• Meanwhile, Katter’s Australian Party appears to have scored an own goal with its advertisement attacking Campbell Newman over his past support for gay marriage, which has attracted more publicity than the rest of its campaign put together. The ad has been criticised by the party’s Dalrymple MP Shane Knuth and Mulgrave candidate Damian Byrnes, together with James Packer, whose $250,000 donation to the party has been branded “deeply unethical” by Andrew Wilkie in light of Packer’s casino interests.
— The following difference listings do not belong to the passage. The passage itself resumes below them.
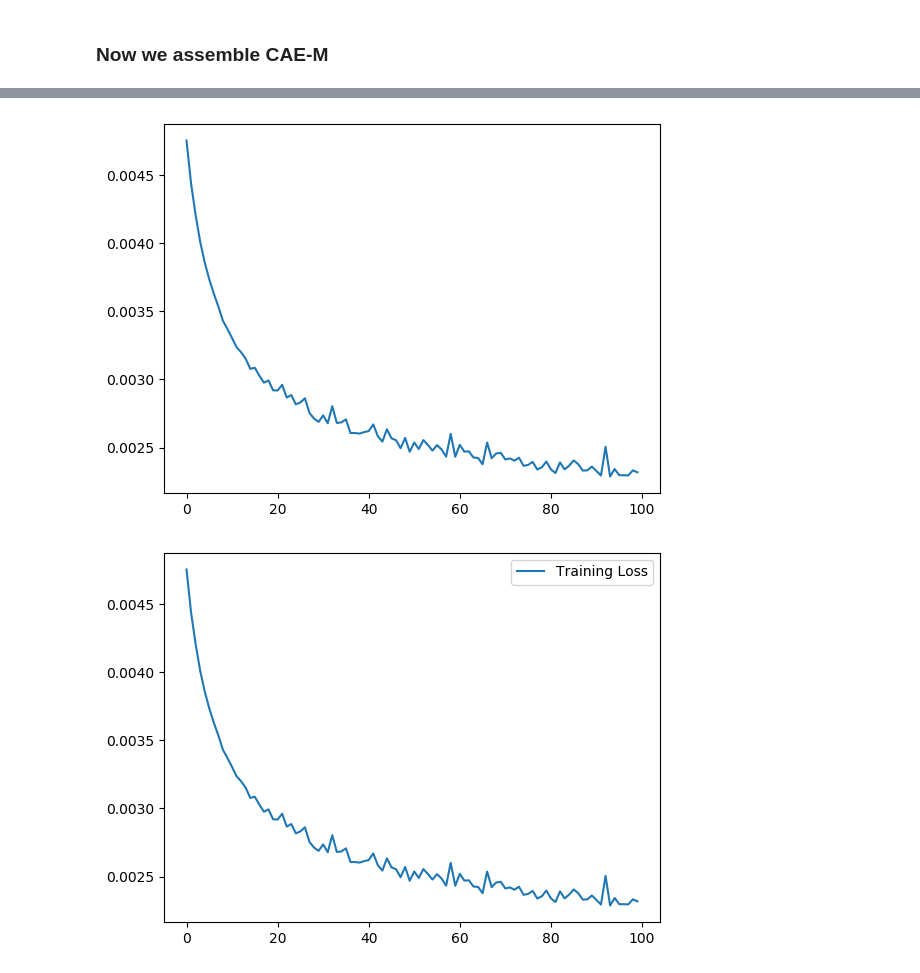
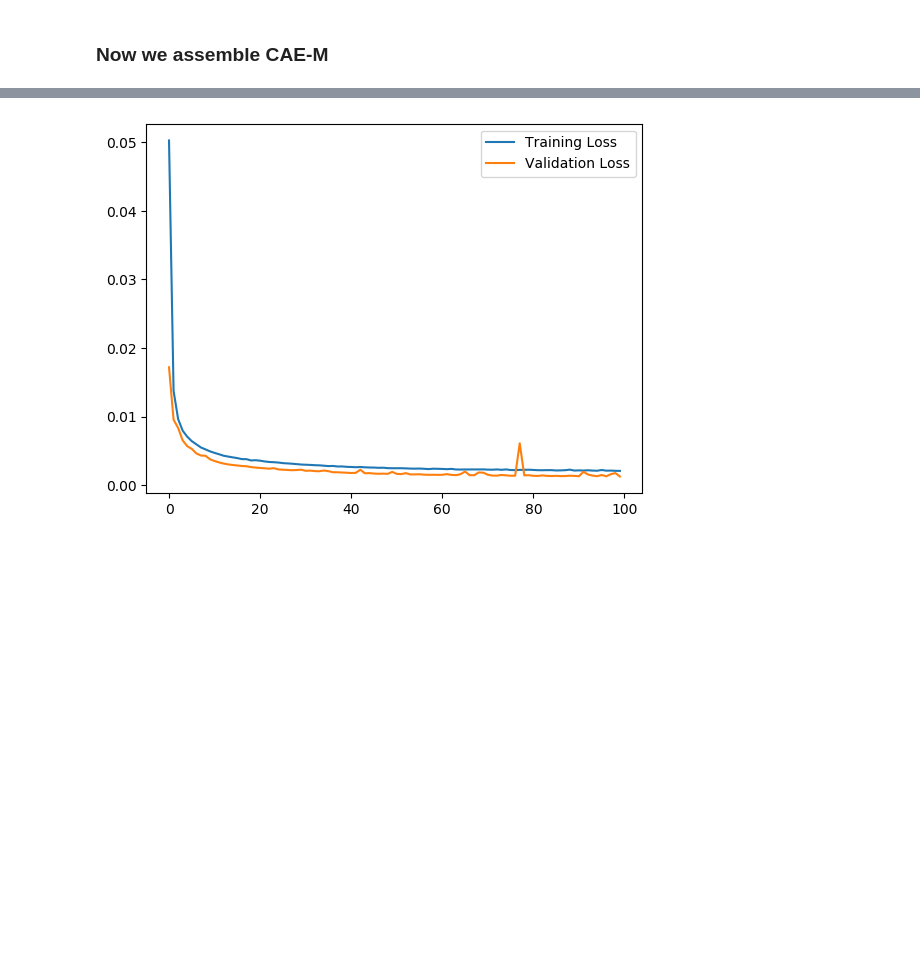
Before and after one commit to DISHDevEx/eks-ml-pipeline, a Jupyter notebook: modeling/CAE-M.ipynb, the cells around one changed output, grey strips where cells are left out. Saved outputs shown, nothing was run; the diff lists cells and outputs as text; code cells hidden in the pictures; blank space fills up the shorter version.

```diff
--- a/modeling/CAE-M.ipynb
+++ b/modeling/CAE-M.ipynb
@@ -405,10 +424,8 @@ KeyError: 'val_loss'
 # %%
-##plot the train loss and val loss
 plt.figure()
 plt.plot(history.history["loss"], label="Training Loss")
-# plt.plot(history.history["val_loss"], label="Validation Loss")
+plt.plot(history.history["val_loss"], label="Validation Loss")
 plt.legend()
 plt.show()
 # %% [output]
-[figure, old version]
+[figure, new version]
-[figure, removed]
```
Also changed, not shown: parts of 4 cells of this notebook, 20 other files.
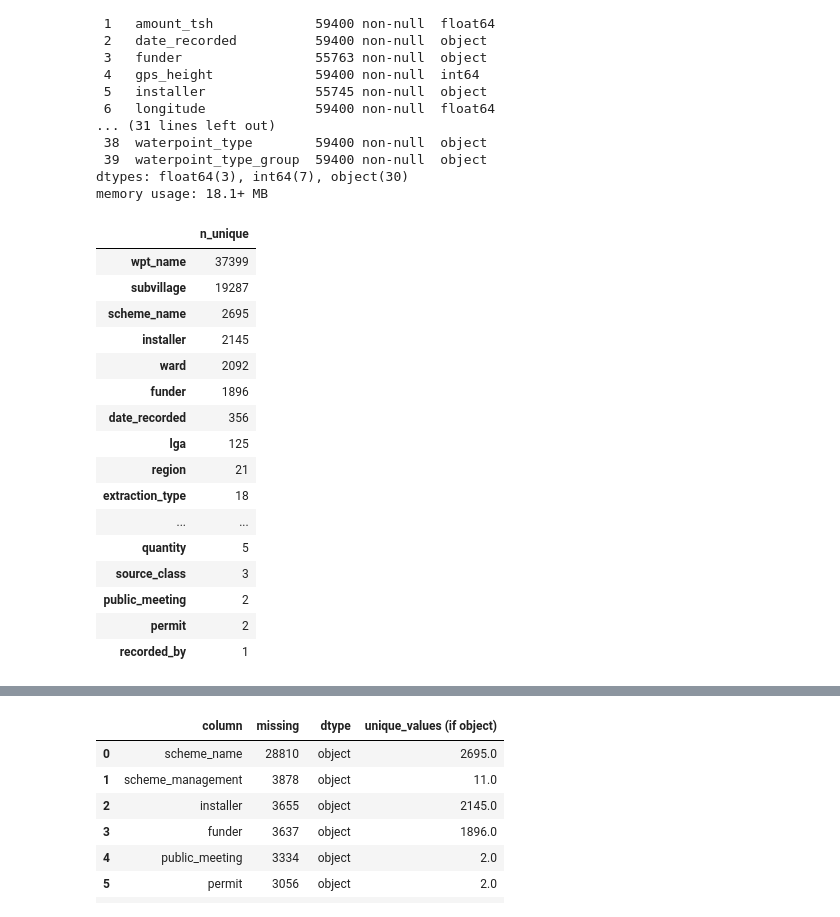
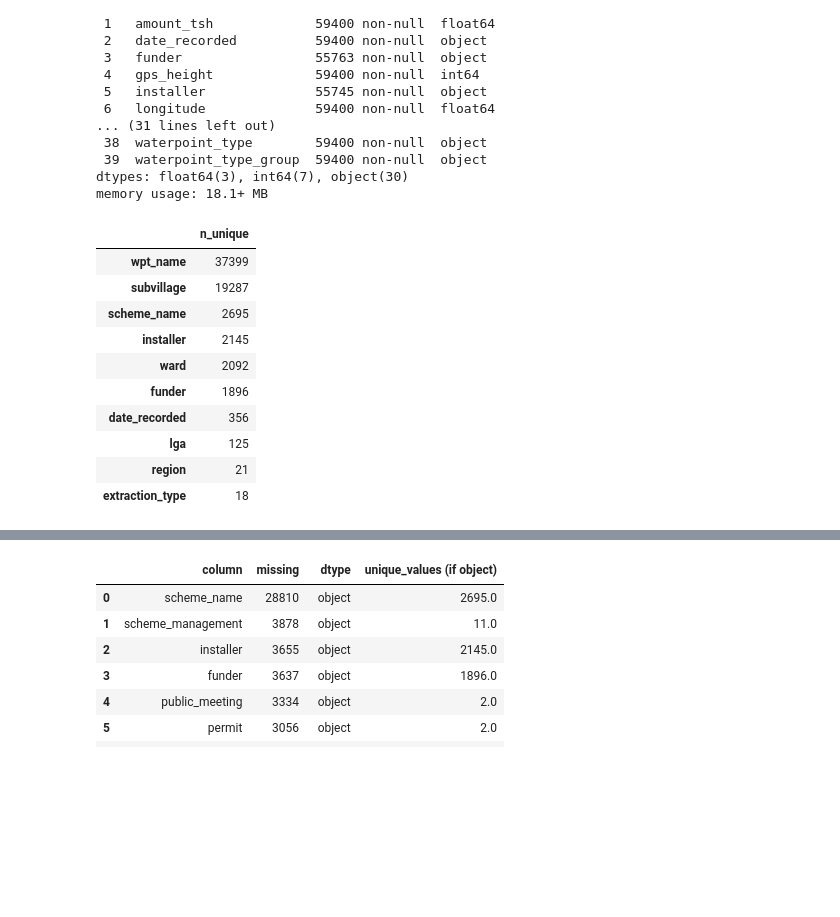
Before and after one commit to OrionXV/AI7101-Project, a Jupyter notebook: AI7101GroupProject.ipynb, the cells around one changed output, grey strips where cells are left out. Saved outputs shown, nothing was run; the diff lists cells and outputs as text; code cells hidden in the pictures; blank space fills up the shorter version.

```diff
--- a/AI7101GroupProject.ipynb
+++ b/AI7101GroupProject.ipynb
@@ -66,34 +70,28 @@ memory usage: 18.1+ MB
 # %%
 # for col in train.columns:
 #     if train[col].dtype == 'object':
 #         print( f'{col} :', len(train[col].unique()))
 
 unique_counts = {
     col: train[col].nunique()
     for col in train.columns
     if train[col].dtype == 'object'}
 
 unique_counts_df = (pd.DataFrame.from_dict(unique_counts, orient='index', columns=['n_unique'])
                       .sort_values(by='n_unique', ascending=False))
 
-unique_counts_df
+unique_counts_df.head(10)#.plot(kind='bar')
 # %% [output]
 |  | n_unique |
 | wpt_name | 37399 |
 | subvillage | 19287 |
 | scheme_name | 2695 |
 | installer | 2145 |
 | ward | 2092 |
 | funder | 1896 |
 | date_recorded | 356 |
 | lga | 125 |
 | region | 21 |
 | extraction_type | 18 |
-| ... | ... |
-| quantity | 5 |
-| source_class | 3 |
-| public_meeting | 2 |
-| permit | 2 |
-| recorded_by | 1 |
 # %%
 top_missing = train.isnull().sum().sort_values(ascending=False).head(9)
```
Also changed, not shown: parts of 16 cells of this notebook.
• Speaking of ads, I’ve made the effort of going through the party’s YouTube pages to weed out policy announcements and the like and isolate what I have taken to be their television advertisements, based on their production values and length. It is notable that Labor’s positive ads are mostly selling local candidates (two in fairly “safe” seats) rather than policy messages, and that its negative campaign will have only the Ashgrove situation to rest on if “Campbell’s web” develops into a liability. The LNP meanwhile offers a highly potent suite of attack ads together with three which feature Campbell Newman making feel-good noises on policy issues, a luxury which tends not to be available to governments that have been in office for extended periods.
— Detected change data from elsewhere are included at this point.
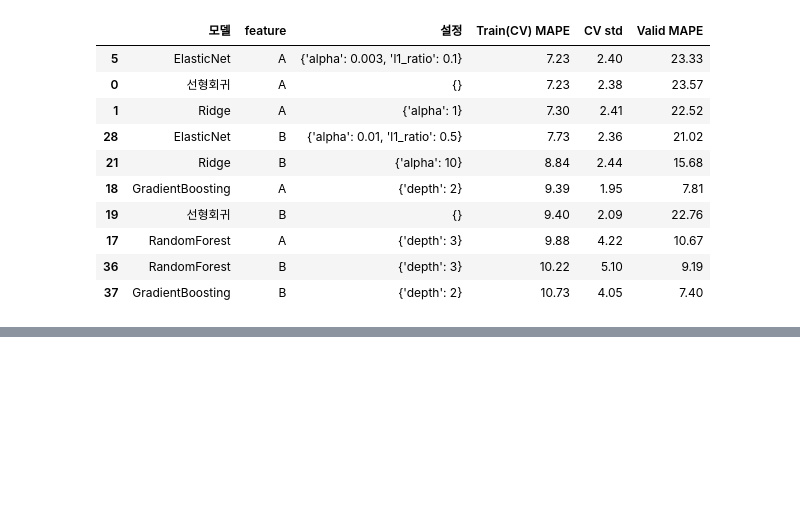
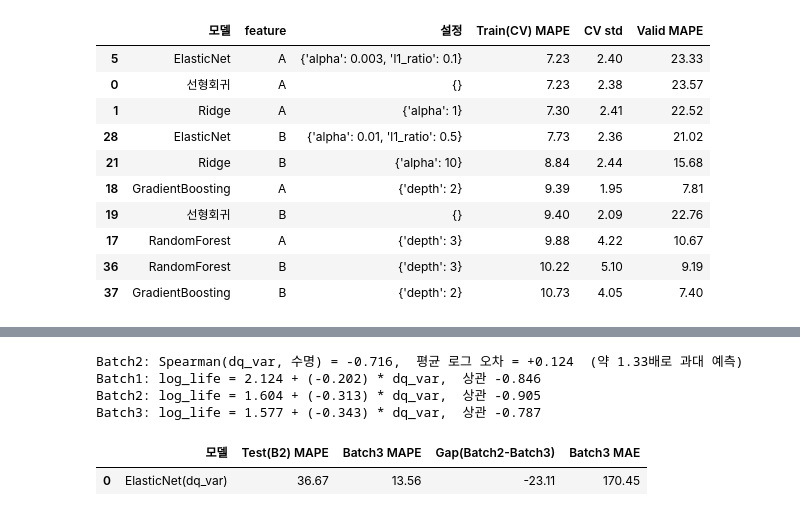
Before and after one commit to bae-bong/ess-battery-project, a Jupyter notebook: notebooks/03_modeling.ipynb, the cells around one changed output, grey strips where cells are left out. Drawn from its saved outputs; the diff is of its cells as text; code cells hidden in the pictures; blank space fills up the shorter version.

```diff
--- a/notebooks/03_modeling.ipynb
+++ b/notebooks/03_modeling.ipynb
@@ -197,0 +296,26 @@ display(best_all.sort_values('Train(CV) MAPE'))
+# %%
+from scipy.stats import spearmanr
+
+# 1) Batch2에서 순위는 유지되는가 + 평균 편향
+rho, _ = spearmanr(B2['dq_var'], B2['log_life'])
+bias = (pred_b2 - B2['log_life']).mean()     # 로그 단위 평균 오차 (+면 과대 예측)
+print(f'Batch2: Spearman(dq_var, 수명) = {rho:.3f},  평균 로그 오차 = {bias:+.3f}  (약 {10**bias:.2f}배로 과대 예측)')
+
+# 2) 배치별로 dq_var-수명 직선이 얼마나 다른가
+for name, d in [('Batch1', B1), ('Batch2', B2), ('Batch3', B3)]:
+    m = LinearRegression().fit(d[['dq_var']], d['log_life'])
+    print(f'{name}: log_life = {m.intercept_:.3f} + ({m.coef_[0]:.3f}) * dq_var,  상관 {np.corrcoef(d.dq_var, d.log_life)[0,1]:.3f}')
+
+# 3) Batch3 추가 평가 (모델은 이미 확정, 평가만)
+t3, _, pred_b3 = fit_eval(final_model, B1, B3, final_feats)
+b3 = pd.DataFrame([{'모델': 'ElasticNet(dq_var)', 'Test(B2) MAPE': t_s['MAPE'], 'Batch3 MAPE': t3['MAPE'],
+                    'Gap(Batch2-Batch3)': t3['MAPE'] - t_s['MAPE'], 'Batch3 MAE': t3['MAE']}]).round(2)
+display(b3)
+b3.to_csv('../results/model_performance_batch3.csv', index=False)
+# %% [output]
+Batch2: Spearman(dq_var, 수명) = -0.716,  평균 로그 오차 = +0.124  (약 1.33배로 과대 예측)
+Batch1: log_life = 2.124 + (-0.202) * dq_var,  상관 -0.846
+Batch2: log_life = 1.604 + (-0.313) * dq_var,  상관 -0.905
+Batch3: log_life = 1.577 + (-0.343) * dq_var,  상관 -0.787
+|  | 모델 | Test(B2) MAPE | Batch3 MAPE | Gap(Batch2-Batch3) | Batch3 MAE |
+| 0 | ElasticNet(dq_var) | 36.67 | 13.56 | -23.11 | 170.45 |
```
Also changed, not shown: parts of 4 cells of this notebook, 4 other files.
Positive Labor ads:
Kerry Shine for Toowoomba North
Tim Mulherin for Mackay
Bill Byrne for Rockhampton
Craig Wallace for Thuringowa
“Keep Our Kate”: Kate Jones for Ashgrove
Anna Bligh flood/cyclone response (floods images)
Anna Bligh flood/cyclone response (Cyclone Yasi images)
Negative Labor ads:
Campbell’s web #1 (15 seconds)
Campbell’s web #2 (30 seconds)
Campbell’s web #3 (15 seconds)
Campbell’s web #4 (30 seconds)
Campbell’s web #5 (15 seconds)
Campbell’s web #6 (30 seconds)
Ashgrove polls and LNP leadership
Positive LNP ads:
Mackay region (Mackay, Whitsunday, Mirani)
Cairns region (Cairns, Barron River, Mulgrave, Cook)
Newman on health, law and order and education
Newman on economy, budget and training
Newman responds to Labor attack ad; cost of living
Negative LNP ads:
• I have updated by election guide which complete candidate lists, photos of major candidates and campaign updates. There is also plenty of Queensland election campaign goodness on the main Crikey site courtesy of Benjamin Law, Mark Bahnisch and Pandora Karavan and my always humble self. There’s also an election tipping contest featuring both heavy duty (predict every seat) and light and easy (party seat totals plus result in Ashgrove) versions. The prize on offer for each is no less than a year’s subscription to the Crikey daily email.